The following is an edited transcript of the audio.
A friend thinks allowing men free will, and yet still achieving his purposes, shows a greater view of God's sovereignty. What are your thoughts on this?
Let me define the term first, and then I'll respond. I'm going to assume that by "free will" he means something really controversial, not something obvious. What I'm going to assume the term means is "real, ultimate self-determination," because that's the only kind of free will that is controversial.
I think most lay people, when they talk about free will, just mean, "I really choose," and of course you do. So fine, you have free will.

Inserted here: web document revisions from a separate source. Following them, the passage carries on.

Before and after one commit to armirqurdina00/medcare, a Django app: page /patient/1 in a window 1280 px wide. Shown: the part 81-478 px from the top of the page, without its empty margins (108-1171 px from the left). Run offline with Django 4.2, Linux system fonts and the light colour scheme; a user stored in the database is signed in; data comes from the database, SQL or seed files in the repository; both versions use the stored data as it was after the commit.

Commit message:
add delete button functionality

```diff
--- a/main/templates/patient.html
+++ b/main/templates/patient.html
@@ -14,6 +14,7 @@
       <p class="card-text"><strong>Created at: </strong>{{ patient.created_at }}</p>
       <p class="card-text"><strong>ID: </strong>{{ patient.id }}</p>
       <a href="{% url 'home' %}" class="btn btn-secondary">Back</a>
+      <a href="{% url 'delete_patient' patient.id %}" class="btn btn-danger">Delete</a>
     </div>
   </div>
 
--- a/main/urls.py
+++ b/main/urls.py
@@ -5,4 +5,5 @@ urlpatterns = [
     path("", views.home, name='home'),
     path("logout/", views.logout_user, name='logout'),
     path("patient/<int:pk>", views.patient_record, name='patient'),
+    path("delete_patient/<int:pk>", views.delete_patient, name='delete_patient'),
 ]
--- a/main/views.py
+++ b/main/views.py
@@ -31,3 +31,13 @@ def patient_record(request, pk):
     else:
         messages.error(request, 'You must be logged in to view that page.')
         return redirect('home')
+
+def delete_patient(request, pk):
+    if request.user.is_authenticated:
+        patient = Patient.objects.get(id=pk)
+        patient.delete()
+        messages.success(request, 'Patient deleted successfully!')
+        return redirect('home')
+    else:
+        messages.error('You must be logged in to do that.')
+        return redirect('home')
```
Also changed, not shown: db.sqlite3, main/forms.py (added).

We all do. But those who are theologically thinking and writing about this, what they mean is that I, John Piper, am able, ultimately and decisively, to determine my own will, and God cannot and does not when I chose that he won't. So I have that kind of autonomy in the universe.
I don't think that exists anywhere. There's not one verse in the Bible that says we have such a thing. And the people start grasping for verses: "Whosoever will, let him come!" Well of course whosoever will let him come! But why does one will and not another? That's the question.
So, is God more glorious to somehow ordain that human beings have autonomy (self-determination, ultimately), so that he cannot, once he has made that decree, guide what they do without intruding upon their moral capacities and turning them into robots?
They say that God doing that and still pulling off his ultimate purposes is more glorious. And I would say that they've just created a universe in their head that doesn't exist, and they're pronouncing on it.
I don't create universes that don't exist. I don't find it helpful to imagine a universe that doesn't exist and then say that it's a more glorious one than this one, because I'm given a universe. And then I'm given the Creator's interpretation of the universe, right here in the Bible. And this book says that universe doesn't exist. You could speculate about it all you want, but it doesn't.
Now I'm going to go further than that and say that a universe in which God gives all people that kind of autonomy and self-determination, that universe isn't superior, because God would have made it if it were superior.
If you say, "You're going in a circle here, aren't you?"—saying it doesn't exist and therefore I don't believe it, and then saying that if it were better it would exist—I say "No, because I'm just basing my understanding of this universe on this book." This book says we don't have that kind of autonomy.
Romans 9:16-17: "It is not of man who wills or runs, but of God who has mercy." Our willing and our running are not decisive. "Work out your own salvation with fear and trembling, for God is the one who is at work in you both to will and to work for his good pleasure." Verse after verse in the Bible teaches that my willing—which is real, responsible, accountable—is not decisively and ultimately my own creation. It is God's decisive governing.
My willing is real. My willing is responsible. And this is what's glorious, if you ask me what's the most glorious universe: the most glorious universe is the universe in which we really will things, and we are really responsible for what we will, and we will be held accountable for the choices we make. And God is still absolutely sovereign over those willings.
That's the great paradox. That's the great mystery and the great glory. Not the universe that somebody creates out of their own heads where everybody is endowed with the autonomy that only God has.